Dataset records:
== Segment start ==

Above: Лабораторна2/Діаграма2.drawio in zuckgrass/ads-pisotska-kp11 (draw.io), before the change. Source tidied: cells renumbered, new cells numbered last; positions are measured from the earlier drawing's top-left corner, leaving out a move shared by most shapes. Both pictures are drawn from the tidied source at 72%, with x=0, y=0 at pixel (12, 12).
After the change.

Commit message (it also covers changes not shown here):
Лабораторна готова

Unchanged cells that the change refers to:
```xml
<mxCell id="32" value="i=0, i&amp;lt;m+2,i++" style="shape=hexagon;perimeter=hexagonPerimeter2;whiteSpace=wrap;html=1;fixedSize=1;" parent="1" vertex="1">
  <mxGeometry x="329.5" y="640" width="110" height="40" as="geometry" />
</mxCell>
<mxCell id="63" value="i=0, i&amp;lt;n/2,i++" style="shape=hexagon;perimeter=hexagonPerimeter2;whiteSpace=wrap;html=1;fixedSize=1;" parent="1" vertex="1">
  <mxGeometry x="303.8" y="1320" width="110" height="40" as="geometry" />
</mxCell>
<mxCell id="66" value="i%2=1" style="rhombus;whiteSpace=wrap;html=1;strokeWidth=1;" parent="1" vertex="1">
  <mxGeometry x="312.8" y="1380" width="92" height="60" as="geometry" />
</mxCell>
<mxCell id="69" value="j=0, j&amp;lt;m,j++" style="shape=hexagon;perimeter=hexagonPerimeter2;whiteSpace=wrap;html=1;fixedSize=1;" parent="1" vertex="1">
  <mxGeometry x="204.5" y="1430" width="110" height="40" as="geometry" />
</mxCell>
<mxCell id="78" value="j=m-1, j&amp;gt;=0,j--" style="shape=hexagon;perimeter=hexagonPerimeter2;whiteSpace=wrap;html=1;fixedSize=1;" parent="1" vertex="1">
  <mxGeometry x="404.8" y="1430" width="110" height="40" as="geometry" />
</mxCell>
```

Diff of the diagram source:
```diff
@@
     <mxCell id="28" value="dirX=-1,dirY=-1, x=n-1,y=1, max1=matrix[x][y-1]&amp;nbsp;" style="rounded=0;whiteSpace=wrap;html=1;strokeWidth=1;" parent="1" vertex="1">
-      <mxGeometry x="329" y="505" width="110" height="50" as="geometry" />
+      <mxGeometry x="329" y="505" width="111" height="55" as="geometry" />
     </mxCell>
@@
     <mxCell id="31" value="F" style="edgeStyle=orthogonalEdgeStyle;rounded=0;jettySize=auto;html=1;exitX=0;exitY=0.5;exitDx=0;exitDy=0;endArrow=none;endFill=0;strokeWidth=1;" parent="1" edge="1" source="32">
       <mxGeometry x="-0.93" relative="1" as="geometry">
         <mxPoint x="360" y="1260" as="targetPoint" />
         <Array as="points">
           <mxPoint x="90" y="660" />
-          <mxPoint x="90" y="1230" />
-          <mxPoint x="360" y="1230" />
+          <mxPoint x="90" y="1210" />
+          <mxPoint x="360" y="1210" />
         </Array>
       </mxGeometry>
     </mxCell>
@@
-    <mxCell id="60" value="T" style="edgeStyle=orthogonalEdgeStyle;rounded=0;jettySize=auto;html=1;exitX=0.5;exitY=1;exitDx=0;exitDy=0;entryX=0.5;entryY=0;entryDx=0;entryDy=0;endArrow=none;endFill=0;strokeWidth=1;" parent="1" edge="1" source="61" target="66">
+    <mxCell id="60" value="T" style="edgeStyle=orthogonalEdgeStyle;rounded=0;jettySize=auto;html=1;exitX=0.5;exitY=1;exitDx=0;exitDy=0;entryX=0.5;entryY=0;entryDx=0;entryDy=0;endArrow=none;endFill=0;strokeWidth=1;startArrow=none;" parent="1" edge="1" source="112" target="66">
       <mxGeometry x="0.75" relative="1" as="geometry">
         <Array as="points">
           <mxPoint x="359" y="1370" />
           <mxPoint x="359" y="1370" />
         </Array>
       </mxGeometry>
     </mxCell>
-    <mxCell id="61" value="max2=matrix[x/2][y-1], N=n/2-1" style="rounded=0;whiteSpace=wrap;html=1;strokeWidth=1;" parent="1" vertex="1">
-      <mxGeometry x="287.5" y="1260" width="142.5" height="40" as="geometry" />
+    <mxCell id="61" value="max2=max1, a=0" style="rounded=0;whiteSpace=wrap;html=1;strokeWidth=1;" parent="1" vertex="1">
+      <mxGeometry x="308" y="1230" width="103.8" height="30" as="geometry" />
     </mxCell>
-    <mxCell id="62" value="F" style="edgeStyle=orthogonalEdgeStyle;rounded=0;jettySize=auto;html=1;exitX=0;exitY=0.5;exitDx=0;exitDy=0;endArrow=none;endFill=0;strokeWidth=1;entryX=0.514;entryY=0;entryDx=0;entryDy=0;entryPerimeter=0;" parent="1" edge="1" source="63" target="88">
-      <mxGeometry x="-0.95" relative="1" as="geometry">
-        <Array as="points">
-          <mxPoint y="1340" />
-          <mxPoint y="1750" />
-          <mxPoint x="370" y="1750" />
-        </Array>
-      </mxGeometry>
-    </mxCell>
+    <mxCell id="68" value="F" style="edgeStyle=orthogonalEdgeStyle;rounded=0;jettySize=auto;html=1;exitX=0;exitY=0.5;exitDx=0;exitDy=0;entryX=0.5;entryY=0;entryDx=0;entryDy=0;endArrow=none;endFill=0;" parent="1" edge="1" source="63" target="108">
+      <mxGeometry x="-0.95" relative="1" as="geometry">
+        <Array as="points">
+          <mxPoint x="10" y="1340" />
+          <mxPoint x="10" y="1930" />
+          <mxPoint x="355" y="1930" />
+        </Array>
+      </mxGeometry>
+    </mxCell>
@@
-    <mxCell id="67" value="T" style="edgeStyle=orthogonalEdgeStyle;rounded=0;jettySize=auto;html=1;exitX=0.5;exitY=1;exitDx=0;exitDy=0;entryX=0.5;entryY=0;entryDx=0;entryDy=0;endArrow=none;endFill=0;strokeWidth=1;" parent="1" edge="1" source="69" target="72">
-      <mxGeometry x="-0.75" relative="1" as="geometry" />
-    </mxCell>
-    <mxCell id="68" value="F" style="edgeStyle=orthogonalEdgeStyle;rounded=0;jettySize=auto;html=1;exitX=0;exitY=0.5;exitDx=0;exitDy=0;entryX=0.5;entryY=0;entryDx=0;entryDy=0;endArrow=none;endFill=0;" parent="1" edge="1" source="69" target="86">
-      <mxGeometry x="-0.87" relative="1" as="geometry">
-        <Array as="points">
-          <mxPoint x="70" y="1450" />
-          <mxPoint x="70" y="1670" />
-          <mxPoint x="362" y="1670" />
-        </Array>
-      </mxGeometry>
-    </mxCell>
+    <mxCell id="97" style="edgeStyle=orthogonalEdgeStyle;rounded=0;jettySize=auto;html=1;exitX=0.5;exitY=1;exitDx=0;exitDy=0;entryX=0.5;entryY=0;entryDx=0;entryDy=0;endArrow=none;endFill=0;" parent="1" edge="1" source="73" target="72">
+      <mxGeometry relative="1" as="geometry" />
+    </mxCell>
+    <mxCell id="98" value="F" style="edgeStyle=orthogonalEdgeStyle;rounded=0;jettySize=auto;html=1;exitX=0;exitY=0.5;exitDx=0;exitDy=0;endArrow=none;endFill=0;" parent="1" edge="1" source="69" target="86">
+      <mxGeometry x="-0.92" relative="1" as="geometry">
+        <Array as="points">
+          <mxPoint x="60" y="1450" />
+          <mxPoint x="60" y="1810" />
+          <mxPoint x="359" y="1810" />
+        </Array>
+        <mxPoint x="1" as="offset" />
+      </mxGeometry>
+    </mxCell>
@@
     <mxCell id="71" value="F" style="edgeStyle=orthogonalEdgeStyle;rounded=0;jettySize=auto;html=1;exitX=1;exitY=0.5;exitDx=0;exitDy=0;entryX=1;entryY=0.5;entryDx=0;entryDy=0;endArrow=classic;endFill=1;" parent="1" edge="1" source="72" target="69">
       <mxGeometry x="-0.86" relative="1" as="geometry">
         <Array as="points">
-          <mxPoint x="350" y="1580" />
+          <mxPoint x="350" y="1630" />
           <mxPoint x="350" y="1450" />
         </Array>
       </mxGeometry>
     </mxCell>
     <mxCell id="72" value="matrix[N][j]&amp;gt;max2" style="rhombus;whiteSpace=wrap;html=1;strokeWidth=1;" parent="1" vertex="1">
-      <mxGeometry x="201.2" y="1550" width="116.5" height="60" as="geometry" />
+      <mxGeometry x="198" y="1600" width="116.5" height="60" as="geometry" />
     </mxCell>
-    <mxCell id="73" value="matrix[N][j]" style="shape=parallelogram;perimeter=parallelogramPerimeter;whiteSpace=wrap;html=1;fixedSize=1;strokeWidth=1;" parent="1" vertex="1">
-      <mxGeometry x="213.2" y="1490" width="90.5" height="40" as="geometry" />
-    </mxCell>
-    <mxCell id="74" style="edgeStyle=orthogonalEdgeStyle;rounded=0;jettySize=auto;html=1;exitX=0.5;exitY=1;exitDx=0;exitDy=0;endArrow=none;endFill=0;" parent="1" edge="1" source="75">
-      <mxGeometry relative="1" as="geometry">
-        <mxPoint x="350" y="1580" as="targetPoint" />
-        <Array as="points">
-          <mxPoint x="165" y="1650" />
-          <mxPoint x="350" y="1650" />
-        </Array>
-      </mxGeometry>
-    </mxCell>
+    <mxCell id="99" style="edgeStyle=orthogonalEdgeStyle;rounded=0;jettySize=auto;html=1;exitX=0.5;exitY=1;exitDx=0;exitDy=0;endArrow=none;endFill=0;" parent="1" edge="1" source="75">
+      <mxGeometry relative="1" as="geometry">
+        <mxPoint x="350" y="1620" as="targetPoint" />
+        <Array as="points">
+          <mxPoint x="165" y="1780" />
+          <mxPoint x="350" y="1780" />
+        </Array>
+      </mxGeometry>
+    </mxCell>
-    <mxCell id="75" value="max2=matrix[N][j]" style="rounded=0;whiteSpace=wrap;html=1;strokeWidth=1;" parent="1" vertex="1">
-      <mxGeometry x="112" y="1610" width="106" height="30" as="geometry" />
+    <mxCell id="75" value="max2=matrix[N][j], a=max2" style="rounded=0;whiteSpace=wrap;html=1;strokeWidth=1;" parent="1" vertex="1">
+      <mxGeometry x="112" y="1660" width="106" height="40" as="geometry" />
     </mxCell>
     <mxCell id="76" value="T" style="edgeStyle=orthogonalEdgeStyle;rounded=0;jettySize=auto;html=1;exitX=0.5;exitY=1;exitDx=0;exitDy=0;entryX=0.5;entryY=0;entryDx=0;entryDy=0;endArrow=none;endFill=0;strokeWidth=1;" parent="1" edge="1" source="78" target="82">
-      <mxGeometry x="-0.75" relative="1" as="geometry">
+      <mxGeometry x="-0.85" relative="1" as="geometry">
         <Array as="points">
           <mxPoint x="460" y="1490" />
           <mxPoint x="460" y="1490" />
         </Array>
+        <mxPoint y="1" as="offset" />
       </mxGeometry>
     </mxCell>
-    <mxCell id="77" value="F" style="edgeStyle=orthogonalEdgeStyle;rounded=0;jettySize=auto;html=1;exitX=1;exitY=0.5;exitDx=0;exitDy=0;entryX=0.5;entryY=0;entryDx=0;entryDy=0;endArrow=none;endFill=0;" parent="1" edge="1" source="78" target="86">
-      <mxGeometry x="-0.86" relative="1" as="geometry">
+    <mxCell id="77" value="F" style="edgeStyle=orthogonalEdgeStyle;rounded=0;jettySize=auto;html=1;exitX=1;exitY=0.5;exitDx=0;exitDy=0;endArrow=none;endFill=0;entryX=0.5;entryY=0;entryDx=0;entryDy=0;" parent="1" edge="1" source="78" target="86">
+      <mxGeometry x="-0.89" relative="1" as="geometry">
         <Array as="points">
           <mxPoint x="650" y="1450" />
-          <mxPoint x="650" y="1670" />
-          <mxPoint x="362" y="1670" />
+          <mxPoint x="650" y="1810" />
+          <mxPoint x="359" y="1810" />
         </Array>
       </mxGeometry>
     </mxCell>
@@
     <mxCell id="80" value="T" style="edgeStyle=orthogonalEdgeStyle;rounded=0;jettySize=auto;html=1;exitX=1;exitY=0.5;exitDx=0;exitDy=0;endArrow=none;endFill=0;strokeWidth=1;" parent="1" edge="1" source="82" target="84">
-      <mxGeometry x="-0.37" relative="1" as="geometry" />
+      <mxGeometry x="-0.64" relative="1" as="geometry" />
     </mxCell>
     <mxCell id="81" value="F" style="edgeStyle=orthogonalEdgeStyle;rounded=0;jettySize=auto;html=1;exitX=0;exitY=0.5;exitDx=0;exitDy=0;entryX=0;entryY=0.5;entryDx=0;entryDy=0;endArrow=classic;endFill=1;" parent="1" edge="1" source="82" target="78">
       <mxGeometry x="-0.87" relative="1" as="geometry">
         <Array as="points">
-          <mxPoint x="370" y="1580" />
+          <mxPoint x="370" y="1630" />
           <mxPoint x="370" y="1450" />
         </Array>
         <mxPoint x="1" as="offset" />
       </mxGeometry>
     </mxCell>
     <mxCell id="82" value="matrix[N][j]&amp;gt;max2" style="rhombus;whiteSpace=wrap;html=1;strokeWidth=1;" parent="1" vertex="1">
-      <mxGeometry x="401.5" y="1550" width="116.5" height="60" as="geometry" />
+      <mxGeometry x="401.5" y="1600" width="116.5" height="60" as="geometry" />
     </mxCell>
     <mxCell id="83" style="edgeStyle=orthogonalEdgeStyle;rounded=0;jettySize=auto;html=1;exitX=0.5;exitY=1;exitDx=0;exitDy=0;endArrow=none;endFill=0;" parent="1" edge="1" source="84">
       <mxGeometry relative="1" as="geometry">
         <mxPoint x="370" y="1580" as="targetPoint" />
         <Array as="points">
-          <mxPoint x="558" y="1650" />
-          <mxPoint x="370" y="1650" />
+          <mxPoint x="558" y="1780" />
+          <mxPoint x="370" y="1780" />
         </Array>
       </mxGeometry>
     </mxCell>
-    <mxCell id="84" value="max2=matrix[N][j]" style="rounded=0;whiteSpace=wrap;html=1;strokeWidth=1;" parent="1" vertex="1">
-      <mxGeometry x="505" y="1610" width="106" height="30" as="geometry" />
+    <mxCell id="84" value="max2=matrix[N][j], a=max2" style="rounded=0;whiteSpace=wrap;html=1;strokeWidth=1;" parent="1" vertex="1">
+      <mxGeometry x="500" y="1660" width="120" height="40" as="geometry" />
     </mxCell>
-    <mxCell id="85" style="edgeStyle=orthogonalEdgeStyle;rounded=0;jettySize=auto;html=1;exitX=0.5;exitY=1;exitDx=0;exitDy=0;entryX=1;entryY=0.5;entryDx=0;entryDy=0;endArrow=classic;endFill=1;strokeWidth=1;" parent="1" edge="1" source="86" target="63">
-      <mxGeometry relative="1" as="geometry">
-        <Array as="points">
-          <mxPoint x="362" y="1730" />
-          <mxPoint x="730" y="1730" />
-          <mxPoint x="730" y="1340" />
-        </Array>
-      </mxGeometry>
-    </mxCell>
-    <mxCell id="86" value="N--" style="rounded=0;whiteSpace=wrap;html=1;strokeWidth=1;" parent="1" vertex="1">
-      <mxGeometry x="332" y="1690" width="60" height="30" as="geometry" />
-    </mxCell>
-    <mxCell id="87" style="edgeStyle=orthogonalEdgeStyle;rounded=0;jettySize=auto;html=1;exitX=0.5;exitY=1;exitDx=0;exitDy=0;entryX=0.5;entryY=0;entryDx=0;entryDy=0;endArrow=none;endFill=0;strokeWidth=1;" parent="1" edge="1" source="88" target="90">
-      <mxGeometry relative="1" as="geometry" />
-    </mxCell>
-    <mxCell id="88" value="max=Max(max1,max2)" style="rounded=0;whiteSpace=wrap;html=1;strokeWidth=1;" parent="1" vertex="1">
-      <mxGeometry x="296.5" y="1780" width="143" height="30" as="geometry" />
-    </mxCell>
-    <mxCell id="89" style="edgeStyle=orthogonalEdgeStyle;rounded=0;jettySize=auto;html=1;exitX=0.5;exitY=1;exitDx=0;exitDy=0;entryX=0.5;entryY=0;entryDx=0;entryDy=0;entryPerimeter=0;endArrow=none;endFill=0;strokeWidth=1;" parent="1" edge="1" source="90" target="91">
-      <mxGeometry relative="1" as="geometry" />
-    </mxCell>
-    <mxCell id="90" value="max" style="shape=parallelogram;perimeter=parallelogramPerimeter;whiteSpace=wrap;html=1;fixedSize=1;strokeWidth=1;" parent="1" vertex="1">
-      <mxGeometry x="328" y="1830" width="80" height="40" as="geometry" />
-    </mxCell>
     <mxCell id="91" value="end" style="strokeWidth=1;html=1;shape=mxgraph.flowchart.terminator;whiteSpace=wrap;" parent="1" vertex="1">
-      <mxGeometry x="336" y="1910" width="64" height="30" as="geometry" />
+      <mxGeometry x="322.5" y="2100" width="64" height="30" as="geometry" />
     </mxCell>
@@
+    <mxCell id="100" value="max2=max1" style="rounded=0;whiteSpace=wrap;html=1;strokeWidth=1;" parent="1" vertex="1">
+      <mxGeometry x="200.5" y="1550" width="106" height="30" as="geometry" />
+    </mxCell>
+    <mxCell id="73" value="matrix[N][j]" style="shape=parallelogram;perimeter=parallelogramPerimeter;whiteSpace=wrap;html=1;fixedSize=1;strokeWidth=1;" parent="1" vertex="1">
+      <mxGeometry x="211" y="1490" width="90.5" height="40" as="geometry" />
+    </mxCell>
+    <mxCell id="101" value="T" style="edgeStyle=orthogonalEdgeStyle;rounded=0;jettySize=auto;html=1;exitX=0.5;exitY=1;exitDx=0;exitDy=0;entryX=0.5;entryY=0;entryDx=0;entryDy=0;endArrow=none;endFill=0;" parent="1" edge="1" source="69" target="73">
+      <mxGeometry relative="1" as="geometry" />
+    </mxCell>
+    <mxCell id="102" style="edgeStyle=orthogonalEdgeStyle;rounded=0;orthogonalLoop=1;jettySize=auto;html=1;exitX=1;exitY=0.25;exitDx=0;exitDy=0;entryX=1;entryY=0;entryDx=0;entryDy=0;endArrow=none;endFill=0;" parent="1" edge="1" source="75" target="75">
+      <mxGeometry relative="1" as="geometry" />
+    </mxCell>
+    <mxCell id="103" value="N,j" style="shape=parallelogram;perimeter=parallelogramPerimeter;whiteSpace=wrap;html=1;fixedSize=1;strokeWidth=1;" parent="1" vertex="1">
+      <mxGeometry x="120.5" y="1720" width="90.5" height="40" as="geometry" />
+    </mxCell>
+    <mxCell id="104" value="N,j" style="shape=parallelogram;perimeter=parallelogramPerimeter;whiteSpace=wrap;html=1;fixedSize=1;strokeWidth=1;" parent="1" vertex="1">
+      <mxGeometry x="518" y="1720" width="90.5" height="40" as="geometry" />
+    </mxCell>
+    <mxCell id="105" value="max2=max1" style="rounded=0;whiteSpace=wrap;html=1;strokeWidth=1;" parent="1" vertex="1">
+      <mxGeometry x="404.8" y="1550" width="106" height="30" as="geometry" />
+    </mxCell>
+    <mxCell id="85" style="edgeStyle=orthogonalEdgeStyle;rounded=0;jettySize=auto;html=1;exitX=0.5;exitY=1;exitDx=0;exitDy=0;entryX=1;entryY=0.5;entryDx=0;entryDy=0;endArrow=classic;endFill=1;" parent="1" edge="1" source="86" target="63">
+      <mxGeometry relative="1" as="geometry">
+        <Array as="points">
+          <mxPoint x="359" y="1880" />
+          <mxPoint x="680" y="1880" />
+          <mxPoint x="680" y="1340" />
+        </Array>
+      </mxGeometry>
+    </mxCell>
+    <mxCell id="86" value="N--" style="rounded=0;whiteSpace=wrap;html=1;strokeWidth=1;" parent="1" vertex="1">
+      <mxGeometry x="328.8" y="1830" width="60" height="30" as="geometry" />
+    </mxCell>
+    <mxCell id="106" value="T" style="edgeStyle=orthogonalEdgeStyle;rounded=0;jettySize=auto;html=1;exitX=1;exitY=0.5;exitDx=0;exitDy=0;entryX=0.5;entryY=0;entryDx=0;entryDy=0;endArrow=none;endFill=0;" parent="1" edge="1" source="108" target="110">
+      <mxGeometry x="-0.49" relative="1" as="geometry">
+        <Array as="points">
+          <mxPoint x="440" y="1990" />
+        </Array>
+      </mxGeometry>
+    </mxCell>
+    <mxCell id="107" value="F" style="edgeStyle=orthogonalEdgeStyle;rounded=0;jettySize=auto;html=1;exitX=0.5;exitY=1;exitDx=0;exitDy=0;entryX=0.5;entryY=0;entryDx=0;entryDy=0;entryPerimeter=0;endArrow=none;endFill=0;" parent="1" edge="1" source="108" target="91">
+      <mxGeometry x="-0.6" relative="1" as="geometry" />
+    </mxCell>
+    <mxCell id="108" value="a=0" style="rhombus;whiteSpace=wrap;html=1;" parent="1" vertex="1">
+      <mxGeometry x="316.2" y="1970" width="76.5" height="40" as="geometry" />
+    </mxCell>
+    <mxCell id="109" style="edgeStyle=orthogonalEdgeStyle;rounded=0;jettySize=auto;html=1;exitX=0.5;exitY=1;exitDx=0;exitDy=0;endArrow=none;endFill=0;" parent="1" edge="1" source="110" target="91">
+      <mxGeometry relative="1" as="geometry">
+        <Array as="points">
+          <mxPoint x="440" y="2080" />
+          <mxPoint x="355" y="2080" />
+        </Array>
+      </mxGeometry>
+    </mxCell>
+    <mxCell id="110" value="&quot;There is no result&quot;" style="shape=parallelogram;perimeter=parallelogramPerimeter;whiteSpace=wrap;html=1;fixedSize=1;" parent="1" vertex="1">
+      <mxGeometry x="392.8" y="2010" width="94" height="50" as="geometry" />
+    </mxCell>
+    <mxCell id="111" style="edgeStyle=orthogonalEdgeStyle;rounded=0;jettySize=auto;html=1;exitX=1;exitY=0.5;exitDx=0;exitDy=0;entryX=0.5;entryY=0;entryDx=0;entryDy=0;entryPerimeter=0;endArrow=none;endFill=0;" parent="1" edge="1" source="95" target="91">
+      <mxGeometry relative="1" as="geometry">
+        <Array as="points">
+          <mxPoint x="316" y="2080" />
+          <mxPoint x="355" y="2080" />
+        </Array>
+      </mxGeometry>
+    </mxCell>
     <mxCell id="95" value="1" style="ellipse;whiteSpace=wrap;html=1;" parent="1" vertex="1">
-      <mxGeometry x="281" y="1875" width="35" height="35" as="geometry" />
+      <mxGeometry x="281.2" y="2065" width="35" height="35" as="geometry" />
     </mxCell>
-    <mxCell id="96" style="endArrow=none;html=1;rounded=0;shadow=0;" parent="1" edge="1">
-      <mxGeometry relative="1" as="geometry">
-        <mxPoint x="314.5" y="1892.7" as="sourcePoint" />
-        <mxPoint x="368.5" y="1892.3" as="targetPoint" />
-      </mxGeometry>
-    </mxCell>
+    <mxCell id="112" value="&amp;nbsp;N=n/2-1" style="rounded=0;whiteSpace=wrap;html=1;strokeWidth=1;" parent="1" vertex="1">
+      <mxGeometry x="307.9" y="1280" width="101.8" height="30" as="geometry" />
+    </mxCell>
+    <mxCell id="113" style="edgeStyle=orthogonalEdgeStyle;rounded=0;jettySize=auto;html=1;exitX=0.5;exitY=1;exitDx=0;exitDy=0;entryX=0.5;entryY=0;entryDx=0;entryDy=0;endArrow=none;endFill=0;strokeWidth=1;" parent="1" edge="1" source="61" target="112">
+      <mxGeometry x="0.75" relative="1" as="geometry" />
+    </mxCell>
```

== Segment end ==

Activity:
Scan the listing above and copy all lines containing the word "cells".

Response:
Above: Лабораторна2/Діаграма2.drawio in zuckgrass/ads-pisotska-kp11 (draw.io), before the change. Source tidied: cells renumbered, new cells numbered last; positions are measured from the earlier drawing's top-left corner, leaving out a move shared by most shapes. Both pictures are drawn from the tidied source at 72%, with x=0, y=0 at pixel (12, 12).
Unchanged cells that the change refers to:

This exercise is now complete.